Yale grants access to course evaluation data only for current students of Yale College. In the email sent last Tuesday, Olszewski pointed out that YBB+ provided access also to other Yale students login credentials and that the site “averaged evaluations,” according to an opt-ed written by Peter Xu in today’s Yale Daily News.
“Blocking sites that Yale disapproves of reminds us more of China’s Great Firewall than one of the world’s leading research institutions,” Xu, who was not immediately available for a comment, wrote
YBB+ was created as a follow-up to Yale Bluebook, a course scheduling site created by then-students Jared Shenson and Charlie Croom that launched in the spring of 2011. Containing course descriptions, course evaluations and a function allowing users to map out potential schedules, the site quickly emerged as a nimble and more user-friendly alternative to Yale’s own online course registration platform.
The founders were then posed with similar problems as YBB+’s Xu and Yu: it consolidated and used copyrighted Yale data on servers outside the university. But in the summer of 2012, Yale chose to acquire the right to run the site and incorporated it under its .edu domain.
In response to the university’s concerns, Xu and Yu last week changed the site’s domain to CourseTable and offered to remove the numerical scores and ranking function, Xu wrote in the opt-ed. But that did not please the university administration which blocked the site on Monday, displaying a message saying that the site had been “blocked in accordance with Yale policy” to anyone trying to enter.

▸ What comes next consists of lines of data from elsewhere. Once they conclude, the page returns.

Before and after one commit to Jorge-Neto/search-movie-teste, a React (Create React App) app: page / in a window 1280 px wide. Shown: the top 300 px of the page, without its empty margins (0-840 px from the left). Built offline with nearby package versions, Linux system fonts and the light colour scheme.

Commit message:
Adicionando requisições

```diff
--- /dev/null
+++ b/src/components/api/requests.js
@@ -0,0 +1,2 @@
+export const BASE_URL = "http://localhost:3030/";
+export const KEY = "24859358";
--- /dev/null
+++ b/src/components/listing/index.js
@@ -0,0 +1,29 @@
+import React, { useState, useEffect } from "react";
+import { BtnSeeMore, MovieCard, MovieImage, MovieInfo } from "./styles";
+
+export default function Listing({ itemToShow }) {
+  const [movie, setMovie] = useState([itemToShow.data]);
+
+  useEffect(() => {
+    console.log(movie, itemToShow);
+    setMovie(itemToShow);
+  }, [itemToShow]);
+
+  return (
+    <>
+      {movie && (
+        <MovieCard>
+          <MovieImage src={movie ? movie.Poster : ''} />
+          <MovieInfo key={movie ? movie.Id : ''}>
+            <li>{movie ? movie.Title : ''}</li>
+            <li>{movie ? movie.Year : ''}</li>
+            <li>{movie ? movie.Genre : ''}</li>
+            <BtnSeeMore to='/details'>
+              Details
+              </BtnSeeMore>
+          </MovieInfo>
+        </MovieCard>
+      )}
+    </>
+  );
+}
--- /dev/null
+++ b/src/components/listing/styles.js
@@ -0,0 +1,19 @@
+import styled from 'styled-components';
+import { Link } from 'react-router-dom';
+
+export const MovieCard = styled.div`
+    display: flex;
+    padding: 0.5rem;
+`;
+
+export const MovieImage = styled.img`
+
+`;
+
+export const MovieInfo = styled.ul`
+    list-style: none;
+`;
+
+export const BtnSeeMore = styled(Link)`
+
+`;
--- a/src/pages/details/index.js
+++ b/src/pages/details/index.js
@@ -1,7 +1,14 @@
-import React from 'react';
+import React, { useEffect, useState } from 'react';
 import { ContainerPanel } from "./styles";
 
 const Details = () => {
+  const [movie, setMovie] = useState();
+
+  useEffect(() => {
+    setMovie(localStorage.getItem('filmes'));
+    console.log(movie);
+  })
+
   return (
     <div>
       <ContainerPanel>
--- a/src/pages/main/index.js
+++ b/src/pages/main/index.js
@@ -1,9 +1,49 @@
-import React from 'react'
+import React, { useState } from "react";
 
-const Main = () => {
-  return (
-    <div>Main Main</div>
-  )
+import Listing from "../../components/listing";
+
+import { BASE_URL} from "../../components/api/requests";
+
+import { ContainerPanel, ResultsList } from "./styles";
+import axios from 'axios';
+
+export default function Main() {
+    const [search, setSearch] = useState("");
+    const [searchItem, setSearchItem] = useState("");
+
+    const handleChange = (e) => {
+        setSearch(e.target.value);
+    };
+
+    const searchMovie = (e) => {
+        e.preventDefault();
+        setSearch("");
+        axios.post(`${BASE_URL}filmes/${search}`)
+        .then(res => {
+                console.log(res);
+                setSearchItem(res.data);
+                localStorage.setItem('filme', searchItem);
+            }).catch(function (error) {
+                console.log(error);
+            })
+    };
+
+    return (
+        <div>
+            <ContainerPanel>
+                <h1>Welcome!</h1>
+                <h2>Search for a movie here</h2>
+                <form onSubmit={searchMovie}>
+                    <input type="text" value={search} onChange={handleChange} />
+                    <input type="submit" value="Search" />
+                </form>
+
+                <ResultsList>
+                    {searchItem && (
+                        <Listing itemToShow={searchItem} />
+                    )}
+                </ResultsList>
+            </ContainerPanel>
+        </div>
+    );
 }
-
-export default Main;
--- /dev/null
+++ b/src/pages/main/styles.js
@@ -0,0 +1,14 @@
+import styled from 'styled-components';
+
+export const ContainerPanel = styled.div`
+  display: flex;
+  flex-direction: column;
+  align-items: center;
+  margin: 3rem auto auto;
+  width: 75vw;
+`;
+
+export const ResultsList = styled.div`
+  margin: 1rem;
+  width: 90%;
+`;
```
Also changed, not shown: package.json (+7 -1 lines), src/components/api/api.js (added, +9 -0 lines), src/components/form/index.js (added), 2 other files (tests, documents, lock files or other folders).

“[Yale] has let down its students, who pay $58,600 a year to attend, by preventing them from making the most of their credits,” Xu wrote.